# [Exercise description]
Take every line from the entries below that includes the word "results" and copy it.

# [Task inputs]

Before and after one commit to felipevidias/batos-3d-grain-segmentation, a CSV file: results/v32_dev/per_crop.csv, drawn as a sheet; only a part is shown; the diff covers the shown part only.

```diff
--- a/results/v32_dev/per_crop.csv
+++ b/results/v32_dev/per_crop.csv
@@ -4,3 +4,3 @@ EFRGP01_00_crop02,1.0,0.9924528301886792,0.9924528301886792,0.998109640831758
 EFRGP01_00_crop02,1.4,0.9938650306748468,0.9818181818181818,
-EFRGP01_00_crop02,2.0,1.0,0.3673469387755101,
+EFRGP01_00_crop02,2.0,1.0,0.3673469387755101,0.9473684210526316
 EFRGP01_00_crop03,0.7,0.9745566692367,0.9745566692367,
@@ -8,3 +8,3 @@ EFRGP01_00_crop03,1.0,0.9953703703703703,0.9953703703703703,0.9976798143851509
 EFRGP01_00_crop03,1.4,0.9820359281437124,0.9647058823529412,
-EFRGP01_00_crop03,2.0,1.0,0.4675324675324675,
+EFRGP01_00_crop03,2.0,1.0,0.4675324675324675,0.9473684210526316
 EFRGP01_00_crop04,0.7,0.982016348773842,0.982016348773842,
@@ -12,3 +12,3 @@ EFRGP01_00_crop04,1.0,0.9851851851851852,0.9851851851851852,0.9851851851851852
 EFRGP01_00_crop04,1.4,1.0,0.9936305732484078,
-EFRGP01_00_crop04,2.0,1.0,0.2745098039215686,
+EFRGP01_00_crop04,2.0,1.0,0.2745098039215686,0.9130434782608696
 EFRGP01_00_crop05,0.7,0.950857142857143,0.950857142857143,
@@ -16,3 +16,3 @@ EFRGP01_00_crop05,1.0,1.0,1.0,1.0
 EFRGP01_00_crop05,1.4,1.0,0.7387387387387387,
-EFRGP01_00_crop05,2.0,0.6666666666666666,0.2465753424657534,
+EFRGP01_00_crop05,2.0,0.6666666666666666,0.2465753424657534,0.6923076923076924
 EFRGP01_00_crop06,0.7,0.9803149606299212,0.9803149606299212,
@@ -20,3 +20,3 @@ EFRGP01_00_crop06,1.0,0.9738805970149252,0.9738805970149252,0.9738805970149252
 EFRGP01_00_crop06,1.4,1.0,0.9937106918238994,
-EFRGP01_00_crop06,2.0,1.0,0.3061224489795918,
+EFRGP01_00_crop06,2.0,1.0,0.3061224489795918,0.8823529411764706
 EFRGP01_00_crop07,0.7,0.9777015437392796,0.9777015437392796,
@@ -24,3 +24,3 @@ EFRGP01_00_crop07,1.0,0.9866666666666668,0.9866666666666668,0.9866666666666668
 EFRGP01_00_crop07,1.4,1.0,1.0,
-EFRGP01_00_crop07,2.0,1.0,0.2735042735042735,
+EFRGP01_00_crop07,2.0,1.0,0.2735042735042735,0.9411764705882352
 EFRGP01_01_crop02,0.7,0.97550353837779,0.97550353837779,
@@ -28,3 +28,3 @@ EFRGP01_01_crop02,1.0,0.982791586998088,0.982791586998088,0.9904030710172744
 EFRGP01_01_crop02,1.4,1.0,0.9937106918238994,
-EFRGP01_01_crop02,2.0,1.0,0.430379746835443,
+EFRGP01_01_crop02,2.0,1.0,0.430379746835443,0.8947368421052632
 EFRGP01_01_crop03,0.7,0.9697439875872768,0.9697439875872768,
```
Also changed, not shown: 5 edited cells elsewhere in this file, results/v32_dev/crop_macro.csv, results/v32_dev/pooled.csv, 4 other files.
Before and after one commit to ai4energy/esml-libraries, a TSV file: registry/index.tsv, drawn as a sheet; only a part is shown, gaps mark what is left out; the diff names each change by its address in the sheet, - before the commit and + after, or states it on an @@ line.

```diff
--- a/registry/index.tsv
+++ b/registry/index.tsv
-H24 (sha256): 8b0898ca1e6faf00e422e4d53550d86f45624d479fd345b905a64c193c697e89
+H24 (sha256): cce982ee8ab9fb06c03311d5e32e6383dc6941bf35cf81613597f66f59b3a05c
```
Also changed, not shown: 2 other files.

--

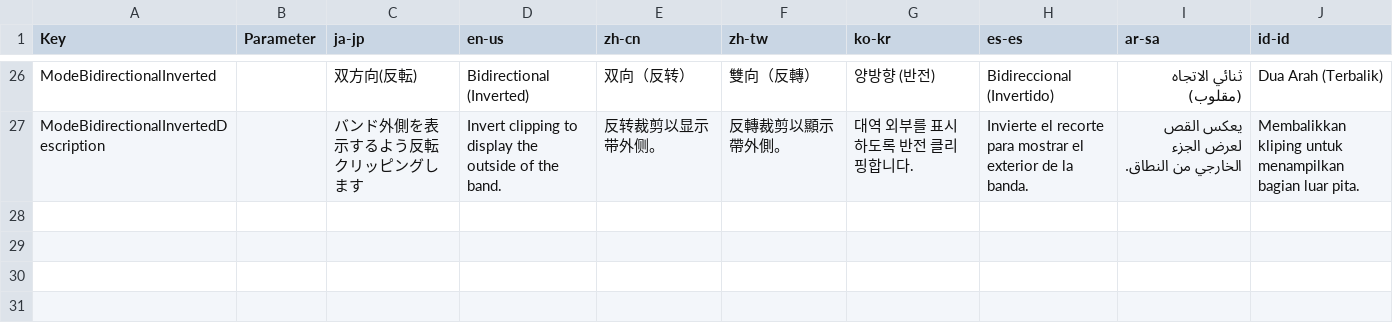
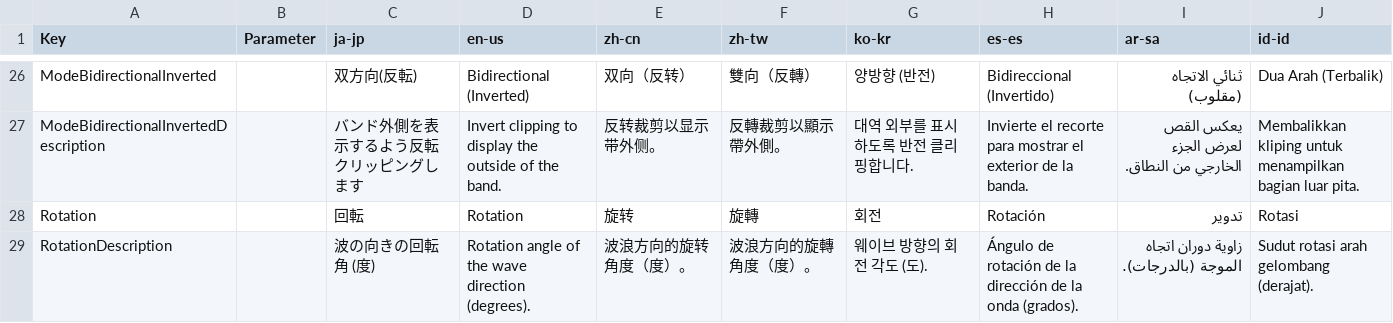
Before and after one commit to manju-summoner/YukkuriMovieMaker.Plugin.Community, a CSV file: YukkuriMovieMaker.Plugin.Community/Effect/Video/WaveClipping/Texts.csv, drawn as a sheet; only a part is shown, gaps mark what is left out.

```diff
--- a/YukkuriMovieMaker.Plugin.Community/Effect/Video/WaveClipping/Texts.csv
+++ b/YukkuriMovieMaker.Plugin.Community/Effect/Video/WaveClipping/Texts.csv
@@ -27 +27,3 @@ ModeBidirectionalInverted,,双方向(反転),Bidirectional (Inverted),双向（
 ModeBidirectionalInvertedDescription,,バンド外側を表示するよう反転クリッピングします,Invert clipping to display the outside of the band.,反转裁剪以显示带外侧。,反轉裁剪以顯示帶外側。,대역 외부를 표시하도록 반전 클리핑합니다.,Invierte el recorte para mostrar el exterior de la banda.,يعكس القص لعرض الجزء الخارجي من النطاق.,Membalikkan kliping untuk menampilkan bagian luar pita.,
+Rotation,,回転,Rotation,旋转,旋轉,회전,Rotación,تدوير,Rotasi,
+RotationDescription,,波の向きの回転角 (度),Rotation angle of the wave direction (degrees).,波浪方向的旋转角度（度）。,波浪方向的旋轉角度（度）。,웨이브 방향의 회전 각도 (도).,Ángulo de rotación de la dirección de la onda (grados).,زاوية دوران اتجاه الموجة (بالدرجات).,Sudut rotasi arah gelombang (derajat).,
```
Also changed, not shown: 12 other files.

# [Result of this task]
Before and after one commit to felipevidias/batos-3d-grain-segmentation, a CSV file: results/v32_dev/per_crop.csv, drawn as a sheet; only a part is shown; the diff covers the shown part only.
--- a/results/v32_dev/per_crop.csv
+++ b/results/v32_dev/per_crop.csv
Also changed, not shown: 5 edited cells elsewhere in this file, results/v32_dev/crop_macro.csv, results/v32_dev/pooled.csv, 4 other files.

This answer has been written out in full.